In ancient Rome large audiences gathered in coliseums to be entertained by slaves and prisoners—including many Christians—fighting for their lives against wild beasts and one another. Their fate was often determined by the emperor who gauged the crowd's pleasure or displeasure. If he displayed a thumbs up the victim was spared; a thumbs down meant he was put to death. Popularity became the measure of a person's life.
For 2000 years the people of Christ have stood in opposition to this value. Paul wrote to remind the church that "we regard no one according to the flesh" (2 Cor 5:16). We do not measure a person's value by the same standard as the world. Worth is not determined by popularity, beauty, or worldly success.
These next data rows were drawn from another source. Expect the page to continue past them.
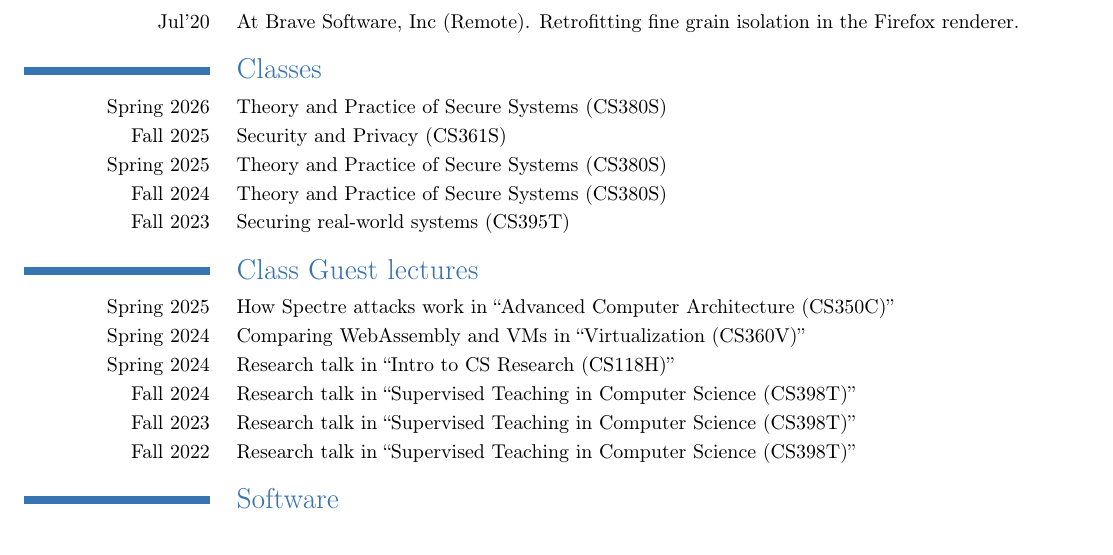
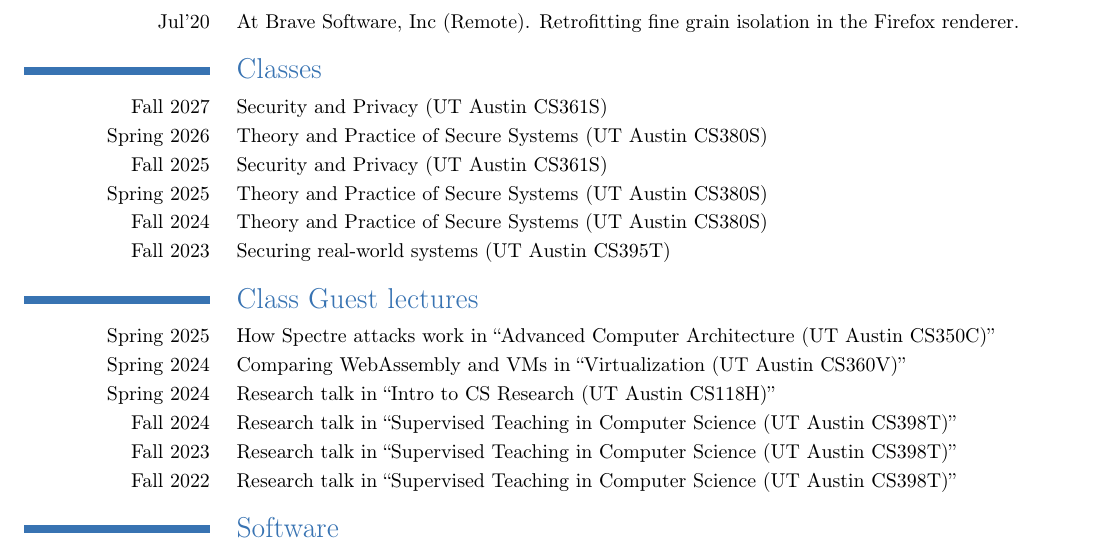
Before and after one commit to shravanrn/shravanrn.github.io, a LaTeX CV (_resume/resume.tex, which reads _resume/classes.tex): part of page 4 of 4, cut so that both start at the same text. Compiled offline with pdfLaTeX.

Commit message:
Update classes

```diff
--- a/_resume/classes.tex
+++ b/_resume/classes.tex
@@ -1,47 +1,51 @@
 \section{Classes}
 
+\cvitem{Fall 2027}{
+    Security and Privacy (UT Austin CS361S)
+}
+
 \cvitem{Spring 2026}{
-    Theory and Practice of Secure Systems (CS380S)
+    Theory and Practice of Secure Systems (UT Austin CS380S)
 }
 
 \cvitem{Fall 2025}{
-    Security and Privacy (CS361S)
+    Security and Privacy (UT Austin CS361S)
 }
 
 \cvitem{Spring 2025}{
-    Theory and Practice of Secure Systems (CS380S)
+    Theory and Practice of Secure Systems (UT Austin CS380S)
 }
 
 \cvitem{Fall 2024}{
-    Theory and Practice of Secure Systems (CS380S)
+    Theory and Practice of Secure Systems (UT Austin CS380S)
 }
 
 \cvitem{Fall 2023}{
-    Securing real-world systems (CS395T)
+    Securing real-world systems (UT Austin CS395T)
 }
 
 \section{Class Guest lectures}
 
 \cvitem{Spring 2025}{
-    How Spectre attacks work in ``Advanced Computer Architecture (CS350C)''
+    How Spectre attacks work in ``Advanced Computer Architecture (UT Austin CS350C)''
 }
 
 \cvitem{Spring 2024}{
-    Comparing WebAssembly and VMs in ``Virtualization (CS360V)''
+    Comparing WebAssembly and VMs in ``Virtualization (UT Austin CS360V)''
 }
 
 \cvitem{Spring 2024}{
-    Research talk in ``Intro to CS Research (CS118H)''
+    Research talk in ``Intro to CS Research (UT Austin CS118H)''
 }
 
 \cvitem{Fall 2024}{
-    Research talk in ``Supervised Teaching in Computer Science (CS398T)''
+    Research talk in ``Supervised Teaching in Computer Science (UT Austin CS398T)''
 }
 
 \cvitem{Fall 2023}{
-    Research talk in ``Supervised Teaching in Computer Science (CS398T)''
+    Research talk in ``Supervised Teaching in Computer Science (UT Austin CS398T)''
 }
 
 \cvitem{Fall 2022}{
-    Research talk in ``Supervised Teaching in Computer Science (CS398T)''
+    Research talk in ``Supervised Teaching in Computer Science (UT Austin CS398T)''
 }
```
Also changed, not shown: classes/fall2025_cs361S_syllabus.pdf (deleted), resume.pdf, 1 other file.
It is this conviction that has motivated Christians to fight against slavery, seek justice for the orphans and widows, build hospitals and schools, preach the Good News to the poor, and value all people from the womb to the tomb.
For this reason I was both saddened and disturbed ...1